"Chapter 5 opens with Muhammad Yunus devising a way to establish an independent bank. Through trial and error he outlines loan policies, such as spreading the repayment over a long period of time in small increments. He also required no collateral, baseline income, or business plan to receive the loan. Instead, he formulated a group-based plan whereby all members must join a group of 5, pass an exam and attend meetings. There were many other standards implemented in this system and I’ll make a point to write a separate blog post on the details of the Grameen banking system. However, the program was successful enough that it generates a 98 percent repayment rate with the vast majority of borrowers being women. The Grameen system encountered a number of hurdles on account of religious and cultural differences; just convincing women to borrow money was a challenge. In the end, the Grameen Banking System allows people of impoverished communities to work together with the help of a banking system that allows residents of communties to be self-employed, and allow groups to work together to allow the flow of money to be exchanged for people from all walks of life."(All About Microfinance, 2011)
In developing nations or nations of great poverty, there is still gender inequality which dampers the progression of society has a whole. Yunus expresses how women in these countries have never dealt with financial business decisions of a family let alone a business entity of their own. In this case, women may seem nervous about taking up such a project. He then educated them on business ideas, to help promote self-thought, and visions of a future that would be prosperous for them with a little hard work and ingenuity of their own. He gave them the knowledge and tools to help kick-start of movement where the banks comes to you asking if you need loans to help promote small businesses, and to allow those to start their entrepreneurial adventures of their own.
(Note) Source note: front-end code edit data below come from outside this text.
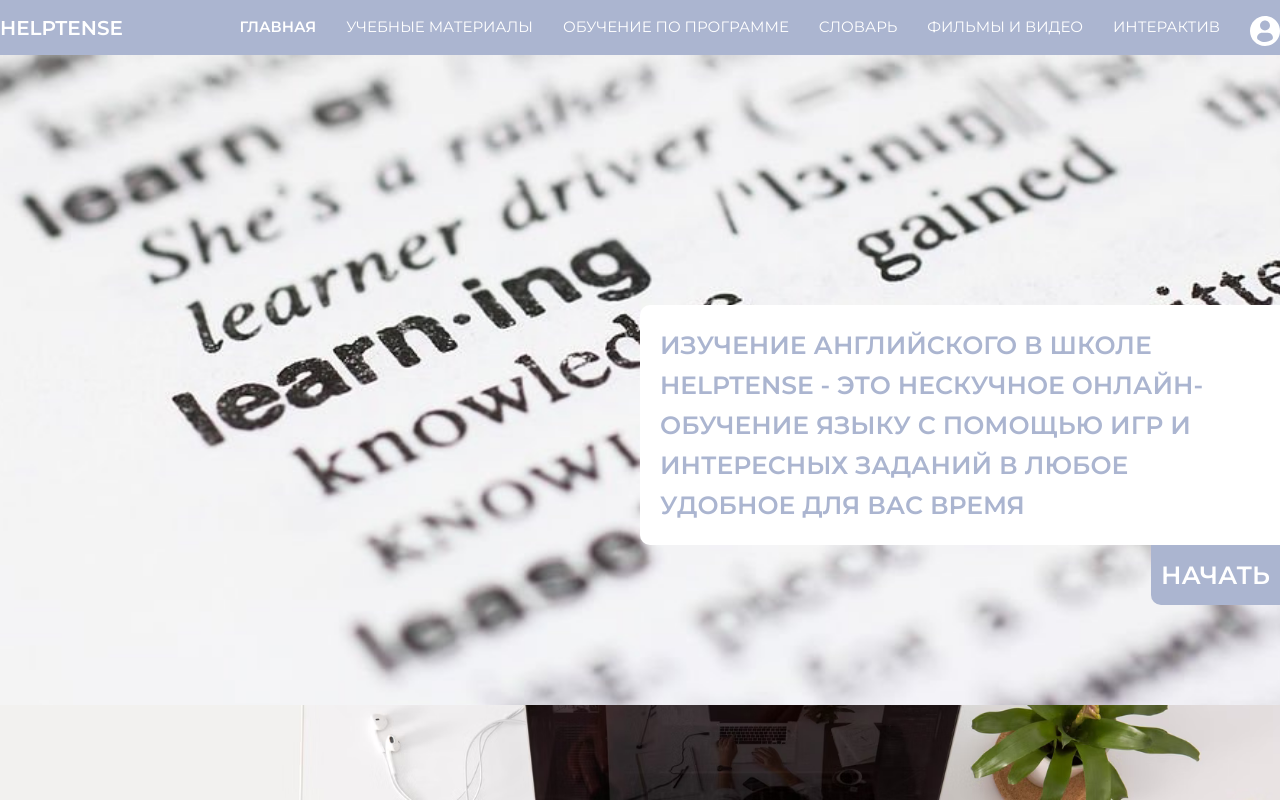
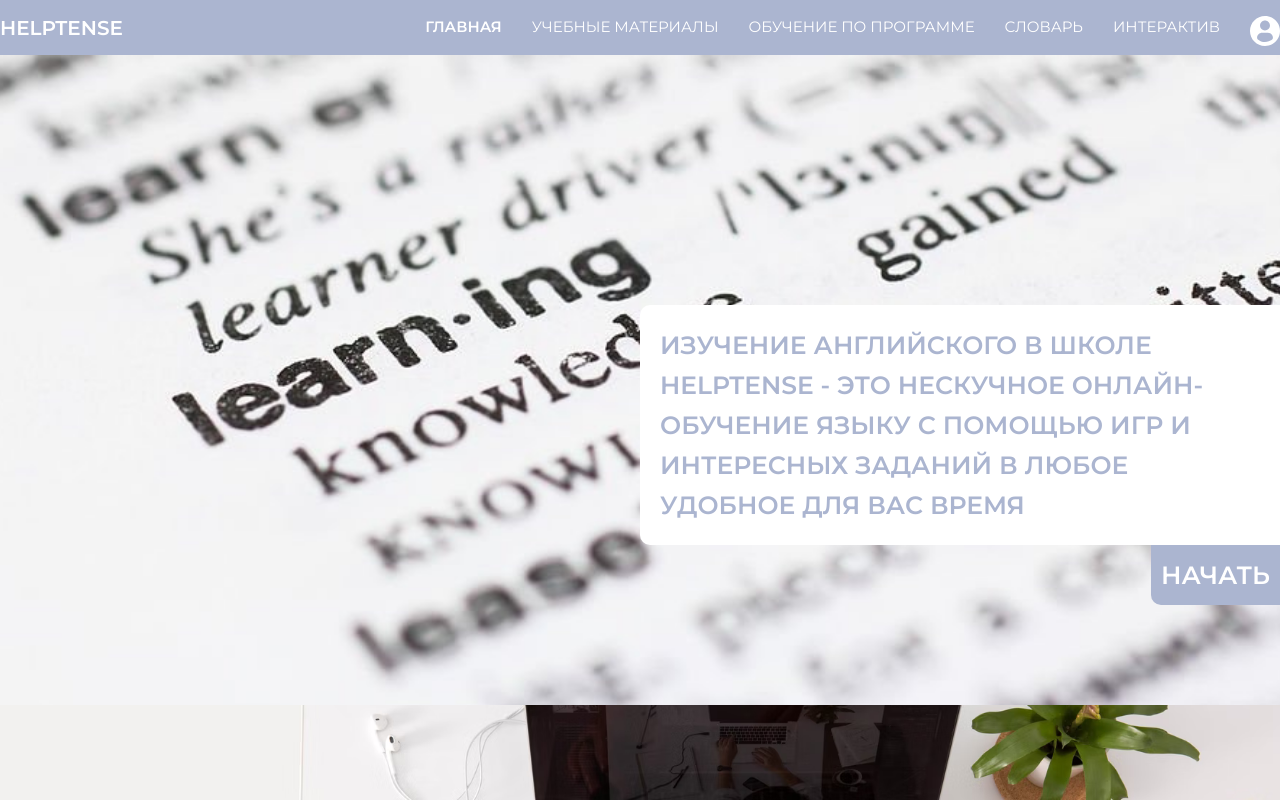
Before and after one commit to AriaTaary/language_portal, a Vue app: page / in a window 1280 px wide. Shown: the top 800 px of the page. Built offline with nearby package versions, Linux system fonts and the light colour scheme; no server answers; what vue-youtube-embed would draw is missing.

Commit message:
Обновления объединены с мастером
Фильмы перенесены в выпадающее меню

```diff
--- a/src/components/Header.vue
+++ b/src/components/Header.vue
@@ -7,7 +7,6 @@
         <router-link to="/articles" class="menuItem">Учебные материалы</router-link>
         <router-link to="/program" class="menuItem">Обучение по программе</router-link>
         <router-link to="/dictionary" class="menuItem">Словарь</router-link>
-        <router-link to="/videos" class="menuItem">Фильмы и видео</router-link>
         <div class="topItem menuItem">
           Интерактив
           <div class="wrpList">
@@ -16,7 +15,7 @@
                 <router-link to="/interactive" class="menuItem">Слова</router-link>
                 <router-link to="/songs" class="menuItem">Песни</router-link>
                 <router-link to="/testing" class="menuItem">Тестирование</router-link>
-
+                <router-link to="/videos" class="menuItem">Фильмы и видео</router-link>
               </li>
             </ul>
           </div>
@@ -45,13 +44,13 @@
   </div>
 </template>
 <script>
-import VAccount from "./v-account";
+import VAccount from './v-account';
 
 export default {
   components: {
     VAccount,
   },
-  name: "vHeder",
+  name: 'vHeder',
   data() {
     return {
       authFlag: false,
```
Ammajan Amina is the epitome of a loving and determined mother and person should be. Never in my life have a read and felt the struggle of another person’s life so deep in my heart and mind. Dealing with the adversity she did, yet never giving up give me as lucky individual in this country the motivation to never give up on my dreams no matter how hard or tedious they may be, because hard work and determination to succeed with always lead one to a chance at a better life in the future. In this woman’s life, she had all but one of her children pass away, she lost her husband and their limited wealth to disease, her home to the weather and a family-in-law who only cared about money, yet she did whatever it took to make sure her children or in the end child to never went hungry. In the eyes of adversity, she never gave up on the dream of getting out of poverty and making something of herself. Microfinance through the help of the Grameen bank has allowed her, and now her lone daughter to better their stance in society. Her daughter now works for Grameen bank, which helps people all over the world.
When comparing Microfinance of Grameen Bank, and the banking done by the World Bank, one can see both advantages and disadvantages to both respective lending techniques. First, we will start off with micro-financing. In micro-financing, there are great advantages in this method because the banker now goes straight to the people of a said community, city, or country and asks them if they want a loan to start a business, and help promote a positive progression a healthy financial lifestyle in the future. I believe getting to know the people you are going to lend money to be a great thing because you can educate them on finance, and help spark a fire within individuals to control their own destiny. At the same time, it may be difficult because many people who are left unwatched can and will sometimes use the money for a short-term binge rather than a planned financial forecast on helping themselves, families, and communities. At the same time, I like the IMF’s banking system as well. By allowing governments to handle lending to the people, you can assume that the government will do what is in the best interest of the people of the country to promote and increase economic prosperity for all. At the same time, governments will sometimes allocate the money to a few individuals or companies to keep the economic growth to a small portion of society rather than the nation as a whole entity.
In Chapter 8, Yunis gives criticisms of the World Bank’s system of banking. One of the criticism’s he had on the World Bank is the idea that the World Bank focuses exclusively on large-scale economic growth rather than help those in poverty lead a better life by self-employment. According to Yunus, “the essence of development is changing the quality of life of the bottom half of the population,” which includes an “enabling environment that lets individuals explore their creative potential” (p. 56). The World Bank and others focus on measures such as Gross Domestic Product (GDP), per capita income, consumption per capita, or job creation—measures which can only be moved through large scale projects based upon the theoretical assumptions of mainstream economics.
Grameen Bank: About us. Retrieved August 16, 2008: http://www.grameen-info.org/index.php?option=com_content&task=blogsection&id=5&Itemid=164
Yunus, Muhammad. 2008. Creating a World without Poverty: Social Business and the Future of Capitalism. New York, New York: Public Affairs
Yunus, Muhammad. 1999. Banker to the Poor: Micro-Lending and the Battle against World Poverty. New York, New York: Public Relations.